*Problem statement:*
From the entries below, say how many lines carry the word "java", and give nothing but the number.

Dataset items

((

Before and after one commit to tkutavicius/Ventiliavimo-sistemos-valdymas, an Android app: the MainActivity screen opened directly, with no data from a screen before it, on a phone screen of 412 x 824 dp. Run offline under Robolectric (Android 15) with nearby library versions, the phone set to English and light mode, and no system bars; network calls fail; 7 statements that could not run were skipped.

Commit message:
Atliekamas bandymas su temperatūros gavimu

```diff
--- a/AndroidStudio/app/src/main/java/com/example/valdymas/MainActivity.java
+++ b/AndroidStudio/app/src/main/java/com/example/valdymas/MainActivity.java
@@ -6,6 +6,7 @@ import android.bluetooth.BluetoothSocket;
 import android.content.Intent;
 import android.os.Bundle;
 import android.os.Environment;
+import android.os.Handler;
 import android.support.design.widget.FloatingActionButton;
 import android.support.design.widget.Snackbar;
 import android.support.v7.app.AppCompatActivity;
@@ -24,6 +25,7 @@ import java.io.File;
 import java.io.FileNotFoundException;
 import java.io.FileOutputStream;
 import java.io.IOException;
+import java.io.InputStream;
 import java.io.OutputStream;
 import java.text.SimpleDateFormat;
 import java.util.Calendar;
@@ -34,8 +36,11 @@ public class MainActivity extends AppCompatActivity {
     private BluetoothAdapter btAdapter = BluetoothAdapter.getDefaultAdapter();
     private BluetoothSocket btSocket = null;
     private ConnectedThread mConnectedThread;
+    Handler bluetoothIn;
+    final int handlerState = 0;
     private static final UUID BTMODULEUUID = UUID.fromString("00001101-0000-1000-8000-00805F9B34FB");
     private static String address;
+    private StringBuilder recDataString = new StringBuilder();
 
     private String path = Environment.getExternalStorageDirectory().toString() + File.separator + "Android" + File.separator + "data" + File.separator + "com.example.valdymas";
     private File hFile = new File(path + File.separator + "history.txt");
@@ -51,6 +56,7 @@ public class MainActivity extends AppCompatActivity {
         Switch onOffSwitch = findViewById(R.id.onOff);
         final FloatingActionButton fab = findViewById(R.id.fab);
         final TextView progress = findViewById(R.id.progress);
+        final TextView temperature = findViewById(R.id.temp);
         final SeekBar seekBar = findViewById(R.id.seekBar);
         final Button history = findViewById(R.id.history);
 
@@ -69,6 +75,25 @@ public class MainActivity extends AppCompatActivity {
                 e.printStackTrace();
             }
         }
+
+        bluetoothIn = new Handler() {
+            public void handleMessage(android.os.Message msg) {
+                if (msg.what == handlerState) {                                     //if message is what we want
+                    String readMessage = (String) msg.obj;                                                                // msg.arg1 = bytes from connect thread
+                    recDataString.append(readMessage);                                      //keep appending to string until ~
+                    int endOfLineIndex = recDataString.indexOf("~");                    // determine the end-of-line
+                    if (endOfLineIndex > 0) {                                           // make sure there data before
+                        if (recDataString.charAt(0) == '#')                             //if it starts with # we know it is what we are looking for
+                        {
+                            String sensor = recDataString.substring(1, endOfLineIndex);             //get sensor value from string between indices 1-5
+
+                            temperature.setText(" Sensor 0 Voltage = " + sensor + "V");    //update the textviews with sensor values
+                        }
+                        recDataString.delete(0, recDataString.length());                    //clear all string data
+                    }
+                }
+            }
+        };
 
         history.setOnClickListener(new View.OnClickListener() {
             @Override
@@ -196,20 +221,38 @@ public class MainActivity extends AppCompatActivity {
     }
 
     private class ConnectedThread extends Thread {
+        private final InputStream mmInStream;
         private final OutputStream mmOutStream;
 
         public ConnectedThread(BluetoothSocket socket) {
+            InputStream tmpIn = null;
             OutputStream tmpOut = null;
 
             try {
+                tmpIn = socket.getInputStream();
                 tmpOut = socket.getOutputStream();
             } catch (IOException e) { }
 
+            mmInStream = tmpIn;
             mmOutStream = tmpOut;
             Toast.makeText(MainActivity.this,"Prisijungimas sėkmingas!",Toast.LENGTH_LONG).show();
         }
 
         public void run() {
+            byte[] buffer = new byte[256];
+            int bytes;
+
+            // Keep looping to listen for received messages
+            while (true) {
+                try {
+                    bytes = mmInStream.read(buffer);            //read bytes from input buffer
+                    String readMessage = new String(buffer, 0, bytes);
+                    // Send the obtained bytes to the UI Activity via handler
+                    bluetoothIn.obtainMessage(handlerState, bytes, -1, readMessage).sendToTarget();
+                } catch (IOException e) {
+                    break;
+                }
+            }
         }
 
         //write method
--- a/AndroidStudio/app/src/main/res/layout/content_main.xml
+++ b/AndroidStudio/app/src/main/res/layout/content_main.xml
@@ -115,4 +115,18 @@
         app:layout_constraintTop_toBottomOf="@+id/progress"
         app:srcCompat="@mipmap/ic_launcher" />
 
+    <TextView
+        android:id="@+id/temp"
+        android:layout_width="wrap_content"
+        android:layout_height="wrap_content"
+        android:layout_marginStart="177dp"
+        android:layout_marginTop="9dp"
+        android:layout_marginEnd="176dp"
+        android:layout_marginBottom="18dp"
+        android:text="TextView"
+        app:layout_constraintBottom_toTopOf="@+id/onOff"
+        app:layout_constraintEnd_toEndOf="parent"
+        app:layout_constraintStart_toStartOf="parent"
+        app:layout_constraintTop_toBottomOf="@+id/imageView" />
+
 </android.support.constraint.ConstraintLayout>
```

))

*Expected answer:*
10